- [ASSIGNED TASK]:
All lines below must be repeated exactly, with the pictures omitted.

*** PROVIDED RECORDS ***

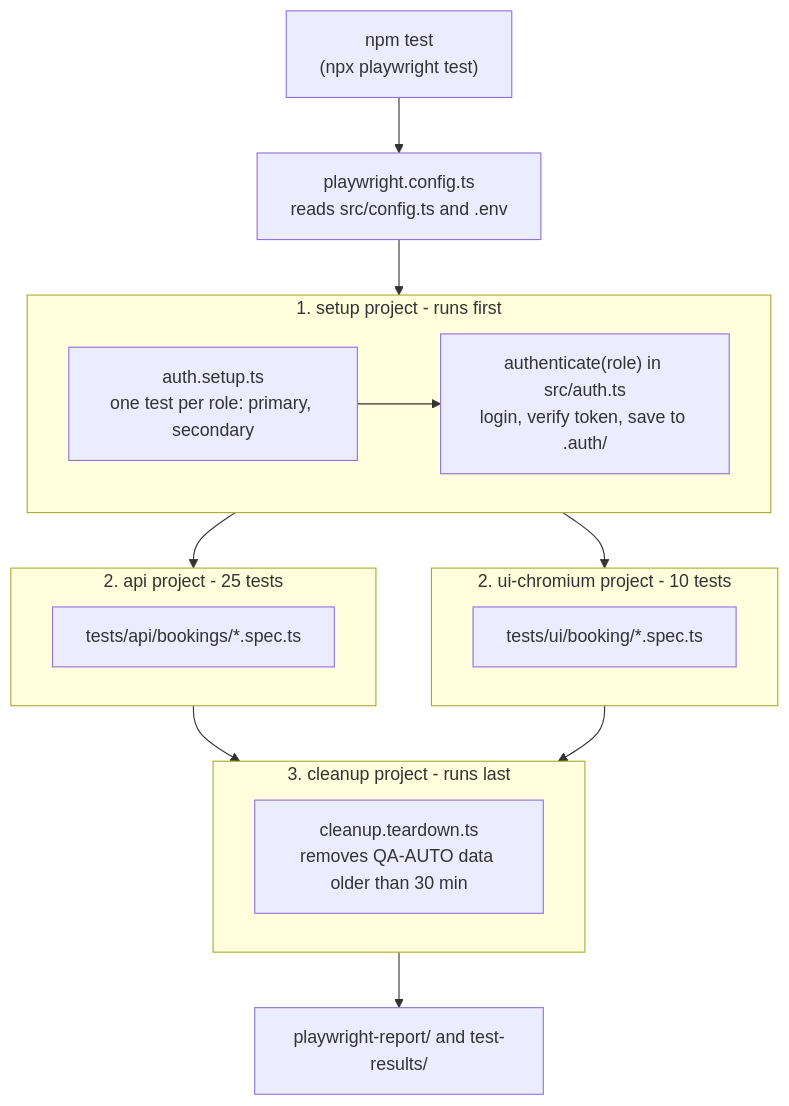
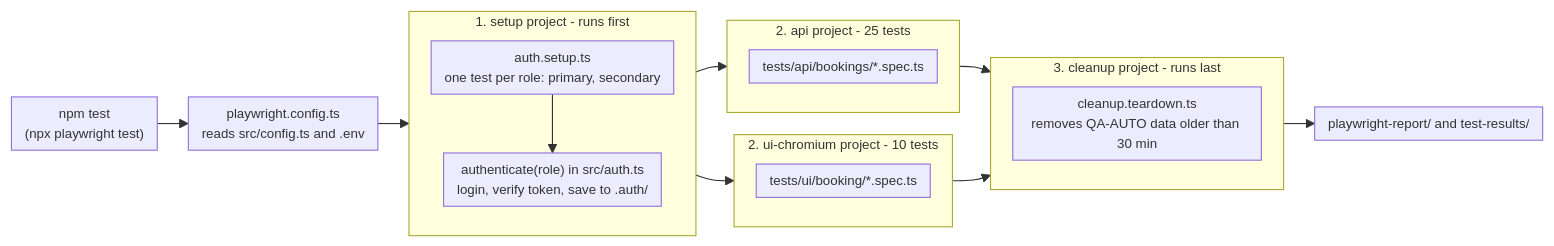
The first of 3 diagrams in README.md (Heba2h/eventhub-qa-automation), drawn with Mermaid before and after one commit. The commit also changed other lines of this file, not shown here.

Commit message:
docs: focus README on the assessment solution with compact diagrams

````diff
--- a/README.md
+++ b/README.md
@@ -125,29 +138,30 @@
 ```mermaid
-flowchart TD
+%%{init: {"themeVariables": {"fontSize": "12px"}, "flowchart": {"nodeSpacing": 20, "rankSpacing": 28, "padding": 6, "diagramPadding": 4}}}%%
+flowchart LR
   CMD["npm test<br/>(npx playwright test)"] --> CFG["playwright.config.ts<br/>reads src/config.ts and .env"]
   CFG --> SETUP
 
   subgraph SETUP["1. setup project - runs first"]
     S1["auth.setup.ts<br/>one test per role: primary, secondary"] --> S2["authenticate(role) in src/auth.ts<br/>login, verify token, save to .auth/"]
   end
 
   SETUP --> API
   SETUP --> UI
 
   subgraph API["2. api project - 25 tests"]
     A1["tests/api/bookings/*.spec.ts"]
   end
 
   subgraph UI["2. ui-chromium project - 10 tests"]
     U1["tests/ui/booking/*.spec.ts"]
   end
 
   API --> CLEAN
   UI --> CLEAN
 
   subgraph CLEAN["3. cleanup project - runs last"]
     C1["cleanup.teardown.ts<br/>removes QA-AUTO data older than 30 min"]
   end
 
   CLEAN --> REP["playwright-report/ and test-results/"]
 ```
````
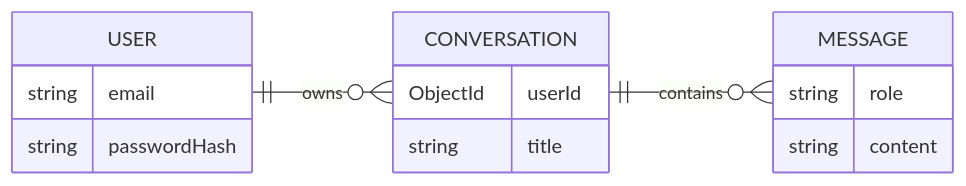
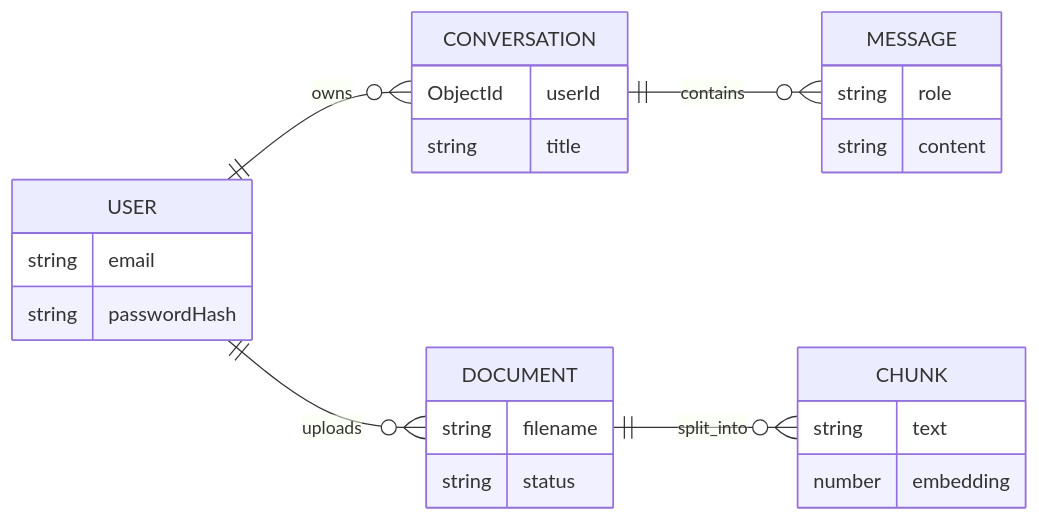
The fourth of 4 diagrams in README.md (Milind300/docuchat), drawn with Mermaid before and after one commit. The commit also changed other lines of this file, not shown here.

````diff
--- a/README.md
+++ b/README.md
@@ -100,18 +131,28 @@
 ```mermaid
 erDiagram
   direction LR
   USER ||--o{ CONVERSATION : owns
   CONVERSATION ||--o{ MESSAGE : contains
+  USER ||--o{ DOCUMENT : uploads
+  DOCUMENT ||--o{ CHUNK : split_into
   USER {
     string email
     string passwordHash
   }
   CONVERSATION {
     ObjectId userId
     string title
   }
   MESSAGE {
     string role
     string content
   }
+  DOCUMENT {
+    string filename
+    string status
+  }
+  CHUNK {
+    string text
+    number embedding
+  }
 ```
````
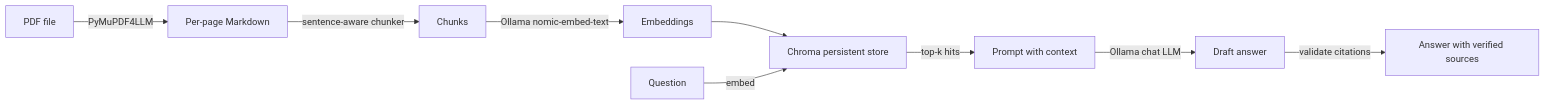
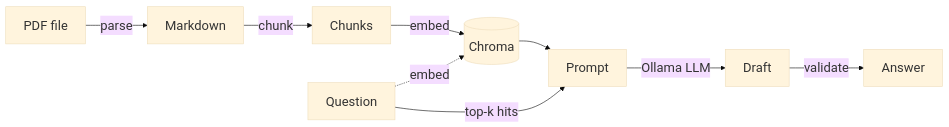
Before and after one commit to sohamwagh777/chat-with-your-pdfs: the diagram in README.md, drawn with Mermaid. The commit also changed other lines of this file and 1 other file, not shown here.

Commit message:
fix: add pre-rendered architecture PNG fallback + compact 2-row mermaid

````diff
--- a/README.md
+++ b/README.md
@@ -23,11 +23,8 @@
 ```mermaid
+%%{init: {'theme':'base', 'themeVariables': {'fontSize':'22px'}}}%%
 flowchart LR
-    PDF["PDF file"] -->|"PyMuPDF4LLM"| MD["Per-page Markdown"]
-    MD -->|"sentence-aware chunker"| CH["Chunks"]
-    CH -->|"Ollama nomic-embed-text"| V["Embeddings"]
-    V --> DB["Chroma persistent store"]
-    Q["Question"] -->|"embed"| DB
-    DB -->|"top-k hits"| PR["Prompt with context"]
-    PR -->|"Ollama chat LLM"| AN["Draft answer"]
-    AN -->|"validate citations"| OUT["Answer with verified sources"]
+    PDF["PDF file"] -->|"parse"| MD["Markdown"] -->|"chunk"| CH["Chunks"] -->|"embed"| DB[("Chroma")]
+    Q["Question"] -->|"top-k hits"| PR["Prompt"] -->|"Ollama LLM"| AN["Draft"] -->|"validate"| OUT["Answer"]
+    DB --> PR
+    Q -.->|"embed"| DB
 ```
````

*** End of PROVIDED RECORDS ***

- [EXERCISE RESPONSE]:
The first of 3 diagrams in README.md (Heba2h/eventhub-qa-automation), drawn with Mermaid before and after one commit. The commit also changed other lines of this file, not shown here.

Commit message:
docs: focus README on the assessment solution with compact diagrams

````diff
--- a/README.md
+++ b/README.md
@@ -125,29 +138,30 @@
 ```mermaid
-flowchart TD
+%%{init: {"themeVariables": {"fontSize": "12px"}, "flowchart": {"nodeSpacing": 20, "rankSpacing": 28, "padding": 6, "diagramPadding": 4}}}%%
+flowchart LR
   CMD["npm test<br/>(npx playwright test)"] --> CFG["playwright.config.ts<br/>reads src/config.ts and .env"]
   CFG --> SETUP
 
   subgraph SETUP["1. setup project - runs first"]
     S1["auth.setup.ts<br/>one test per role: primary, secondary"] --> S2["authenticate(role) in src/auth.ts<br/>login, verify token, save to .auth/"]
   end
 
   SETUP --> API
   SETUP --> UI
 
   subgraph API["2. api project - 25 tests"]
     A1["tests/api/bookings/*.spec.ts"]
   end
 
   subgraph UI["2. ui-chromium project - 10 tests"]
     U1["tests/ui/booking/*.spec.ts"]
   end
 
   API --> CLEAN
   UI --> CLEAN
 
   subgraph CLEAN["3. cleanup project - runs last"]
     C1["cleanup.teardown.ts<br/>removes QA-AUTO data older than 30 min"]
   end
 
   CLEAN --> REP["playwright-report/ and test-results/"]
 ```
````
The fourth of 4 diagrams in README.md (Milind300/docuchat), drawn with Mermaid before and after one commit. The commit also changed other lines of this file, not shown here.

````diff
--- a/README.md
+++ b/README.md
@@ -100,18 +131,28 @@
 ```mermaid
 erDiagram
   direction LR
   USER ||--o{ CONVERSATION : owns
   CONVERSATION ||--o{ MESSAGE : contains
+  USER ||--o{ DOCUMENT : uploads
+  DOCUMENT ||--o{ CHUNK : split_into
   USER {
     string email
     string passwordHash
   }
   CONVERSATION {
     ObjectId userId
     string title
   }
   MESSAGE {
     string role
     string content
   }
+  DOCUMENT {
+    string filename
+    string status
+  }
+  CHUNK {
+    string text
+    number embedding
+  }
 ```
````
Before and after one commit to sohamwagh777/chat-with-your-pdfs: the diagram in README.md, drawn with Mermaid. The commit also changed other lines of this file and 1 other file, not shown here.

Commit message:
fix: add pre-rendered architecture PNG fallback + compact 2-row mermaid

````diff
--- a/README.md
+++ b/README.md
@@ -23,11 +23,8 @@
 ```mermaid
+%%{init: {'theme':'base', 'themeVariables': {'fontSize':'22px'}}}%%
 flowchart LR
-    PDF["PDF file"] -->|"PyMuPDF4LLM"| MD["Per-page Markdown"]
-    MD -->|"sentence-aware chunker"| CH["Chunks"]
-    CH -->|"Ollama nomic-embed-text"| V["Embeddings"]
-    V --> DB["Chroma persistent store"]
-    Q["Question"] -->|"embed"| DB
-    DB -->|"top-k hits"| PR["Prompt with context"]
-    PR -->|"Ollama chat LLM"| AN["Draft answer"]
-    AN -->|"validate citations"| OUT["Answer with verified sources"]
+    PDF["PDF file"] -->|"parse"| MD["Markdown"] -->|"chunk"| CH["Chunks"] -->|"embed"| DB[("Chroma")]
+    Q["Question"] -->|"top-k hits"| PR["Prompt"] -->|"Ollama LLM"| AN["Draft"] -->|"validate"| OUT["Answer"]
+    DB --> PR
+    Q -.->|"embed"| DB
 ```
````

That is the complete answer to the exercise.